Work item: Every line of the listing should be retyped exactly, but none of the pictures should be.

Records supplied:
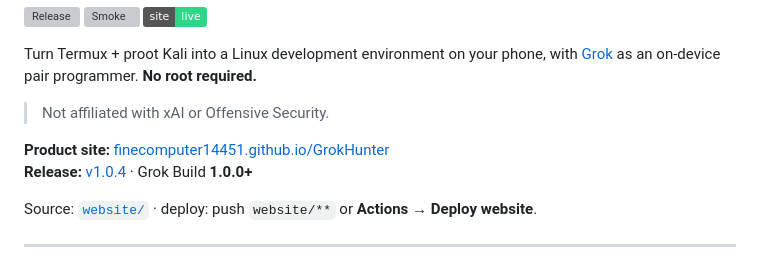
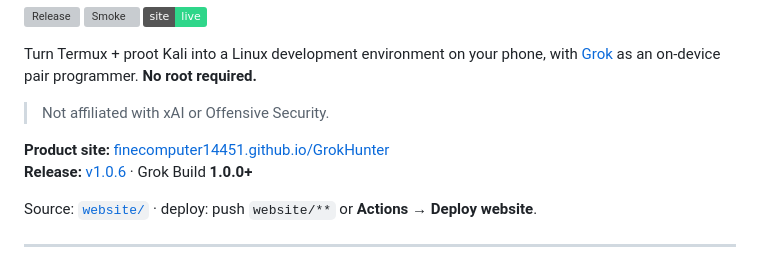
Before and after one commit to FineComputer14451/GrokHunter, a Markdown page: README.md, the part around the change. Rendered like a GitHub page; badges without logos; grey boxes are pictures that could not be loaded.

Commit message:
docs: fix README release label to v1.0.6

```diff
--- a/README.md
+++ b/README.md
@@ -11,7 +11,7 @@ Turn Termux + proot Kali into a Linux development environment on your phone, wit
 > Not affiliated with xAI or Offensive Security.
 
 **Product site:** [finecomputer14451.github.io/GrokHunter](https://finecomputer14451.github.io/GrokHunter/)
-**Release:** [v1.0.4](https://github.com/FineComputer14451/GrokHunter/releases/tag/v1.0.6) · Grok Build **1.0.0+**
+**Release:** [v1.0.6](https://github.com/FineComputer14451/GrokHunter/releases/tag/v1.0.6) · Grok Build **1.0.0+**
 
 Source: [`website/`](website/) · deploy: push `website/**` or **Actions → Deploy website**.
 
```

Solution for this exercise:
Before and after one commit to FineComputer14451/GrokHunter, a Markdown page: README.md, the part around the change. Rendered like a GitHub page; badges without logos; grey boxes are pictures that could not be loaded.

Commit message:
docs: fix README release label to v1.0.6

```diff
--- a/README.md
+++ b/README.md
@@ -11,7 +11,7 @@ Turn Termux + proot Kali into a Linux development environment on your phone, wit
 > Not affiliated with xAI or Offensive Security.
 
 **Product site:** [finecomputer14451.github.io/GrokHunter](https://finecomputer14451.github.io/GrokHunter/)
-**Release:** [v1.0.4](https://github.com/FineComputer14451/GrokHunter/releases/tag/v1.0.6) · Grok Build **1.0.0+**
+**Release:** [v1.0.6](https://github.com/FineComputer14451/GrokHunter/releases/tag/v1.0.6) · Grok Build **1.0.0+**
 
 Source: [`website/`](website/) · deploy: push `website/**` or **Actions → Deploy website**.
 
```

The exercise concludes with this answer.